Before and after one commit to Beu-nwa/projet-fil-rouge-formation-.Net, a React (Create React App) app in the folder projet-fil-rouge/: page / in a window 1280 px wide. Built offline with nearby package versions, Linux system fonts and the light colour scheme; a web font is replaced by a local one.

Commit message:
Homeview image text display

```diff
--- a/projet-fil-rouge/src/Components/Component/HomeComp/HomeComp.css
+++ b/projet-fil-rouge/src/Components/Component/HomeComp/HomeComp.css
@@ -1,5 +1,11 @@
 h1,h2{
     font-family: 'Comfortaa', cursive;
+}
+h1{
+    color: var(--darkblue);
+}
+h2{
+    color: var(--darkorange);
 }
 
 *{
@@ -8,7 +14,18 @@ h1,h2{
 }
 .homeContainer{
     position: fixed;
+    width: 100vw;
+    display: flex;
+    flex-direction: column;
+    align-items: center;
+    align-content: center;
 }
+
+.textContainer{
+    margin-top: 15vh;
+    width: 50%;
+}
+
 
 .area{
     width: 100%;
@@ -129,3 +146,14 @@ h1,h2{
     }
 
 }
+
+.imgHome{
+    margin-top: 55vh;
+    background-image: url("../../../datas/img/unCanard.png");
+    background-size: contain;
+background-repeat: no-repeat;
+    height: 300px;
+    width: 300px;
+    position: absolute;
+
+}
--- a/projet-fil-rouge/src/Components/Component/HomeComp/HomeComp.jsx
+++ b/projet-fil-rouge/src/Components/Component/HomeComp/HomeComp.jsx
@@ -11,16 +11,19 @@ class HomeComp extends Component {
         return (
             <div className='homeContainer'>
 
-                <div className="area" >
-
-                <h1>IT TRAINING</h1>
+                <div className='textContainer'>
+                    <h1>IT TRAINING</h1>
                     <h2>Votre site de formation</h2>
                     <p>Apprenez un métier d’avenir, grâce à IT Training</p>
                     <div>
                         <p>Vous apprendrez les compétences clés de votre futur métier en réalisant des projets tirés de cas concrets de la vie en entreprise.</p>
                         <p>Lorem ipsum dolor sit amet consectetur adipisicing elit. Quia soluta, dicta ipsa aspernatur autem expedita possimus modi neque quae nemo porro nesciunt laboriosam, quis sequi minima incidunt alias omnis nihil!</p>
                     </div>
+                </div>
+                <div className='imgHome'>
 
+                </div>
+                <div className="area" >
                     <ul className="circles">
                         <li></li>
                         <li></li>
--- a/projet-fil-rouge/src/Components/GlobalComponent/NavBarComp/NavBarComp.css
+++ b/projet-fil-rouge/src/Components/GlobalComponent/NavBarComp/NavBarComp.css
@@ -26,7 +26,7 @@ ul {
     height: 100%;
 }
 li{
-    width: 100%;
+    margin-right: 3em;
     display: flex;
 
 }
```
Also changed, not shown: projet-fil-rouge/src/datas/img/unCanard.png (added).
= = = =
Across the records above, how many lines hold the string "datas"? The number alone will do.

2